And to get rid of those bevels, you want to click on the word Stroke to bring up the Stroke panel, so that you can gain access to limit value and then you want to press Shift+Up arrow a few times in order to increase that value until you get spikes coming of the ends. Now the problem, while this looks great for the right side of the end, it's not so great for the left side. We've got this miter joint that's piercing through the bottom serif and that's got to be painful. So I am going to back off the limit value-- this is what I figured out for this text effect--to 40 times and that ends up making all the corners nice and spiky except for those inside the N.
You can fix those manually by drawing little spikes if you wanted to, but otherwise we'll just take it as we got it. So I am going to zoom out a little. I want to make those strokes thinner and I want to cover them up with yellow fill. So I'll just add a new fill by dropping down to the Add New Fill icon and I'll click on it, or you can press Ctrl+/ or Command+/ on a Mac, and then change the fill color to yellow. And we want that same offset that we applied to the strokes. So I'll twirl open that top stroke, click on Offset Path to make it active. Don't click on the words. Click to the right, because if you click on the words, you'll bring up the dialog box again.

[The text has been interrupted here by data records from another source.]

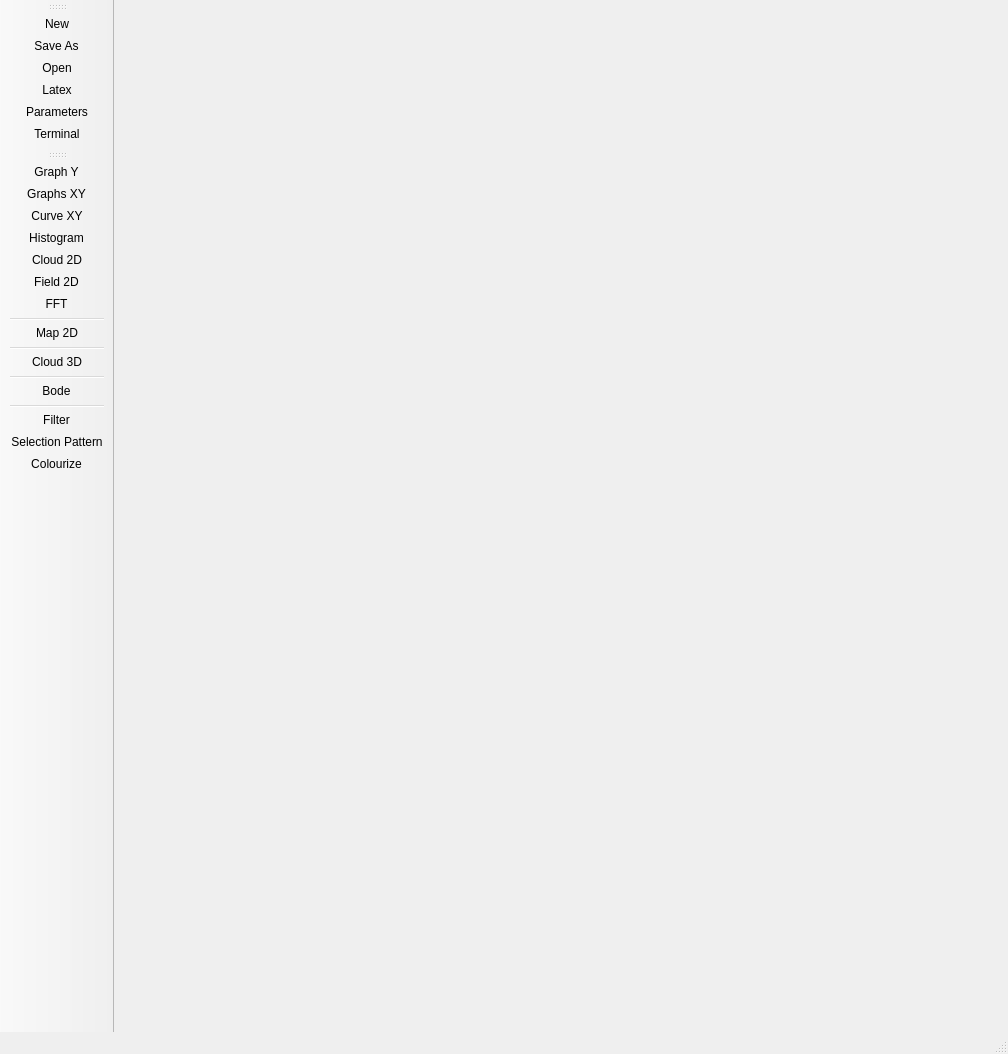
Old version of the form mainwindow.ui in the repository gobelin88/graphy.
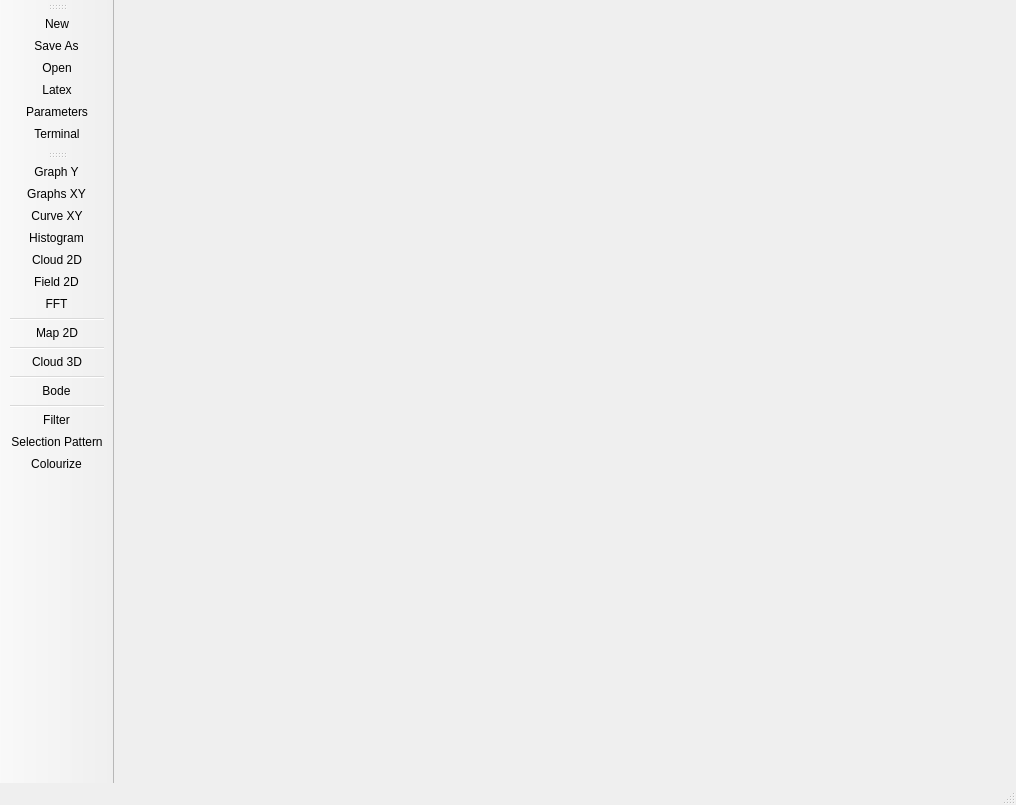
New version of the form. Icons and pictures are not drawn.

The edit to the form file:
```diff
--- a/mainwindow.ui
+++ b/mainwindow.ui
@@ -6,8 +6,8 @@
    <rect>
     <x>0</x>
     <y>0</y>
-    <width>1008</width>
-    <height>1054</height>
+    <width>1016</width>
+    <height>805</height>
    </rect>
   </property>
   <property name="windowTitle">
```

We don't want that, so just click to the right to make it active. Then press the Alt key or the Option key on a Mac and drag that effect and drop it onto the yellow fill and you'll end up offsetting that fill as well. All right, we have just one more fill to apply, this time for the white highlights, and the best way to make it is to make sure the top fill is active then click on a little page icon at the bottom of the Appearance panel to duplicate it. Let's change the fill color to white. That ends up completely covering up the yellow fill, so click on the words Offset Path, and if you don't see them go ahead and twirl the fill open.
Click on those words that will bring up the Offset Path dialog box, let's turn on the Preview check box, and I came up with a value of -5.5 points like so. Then click OK. Now that ends up creating some very nice centered highlights. I want them offset to the right, so I'll click on that white fill to make it active. Then go up to the Effect menu, choose Distort & Transform and choose the Transform command. And for this text change the Horizontal value to 2 points and then turn on the Preview check box, and that goes ahead and scoots the highlights over to the right and click OK in order to accept that effect.
And that friends is how you create an official money style text effect by building up a series of fills and inset strokes here inside the Appearance panel.
- Creating layers, sublayers, and groups
- Lifting a color and creating a swatch
- Assigning colors to paths inside groups
- Adjusting the stacking order
- Using the Width tool to adjust line weight
- Masking a pattern inside a background
- Assigning and modifying a gradient fill
- Creating a radial gradient
- Drawing a linear spiral with the Polar Grid tool
- Adding a credible 3D cast shadow
- Contouring with the Blob Brush and Eraser
- Creating and painting an overlapping path
- Placing Photoshop images in Illustrator files
- Previewing and printing documents
- Optimizing documents for the web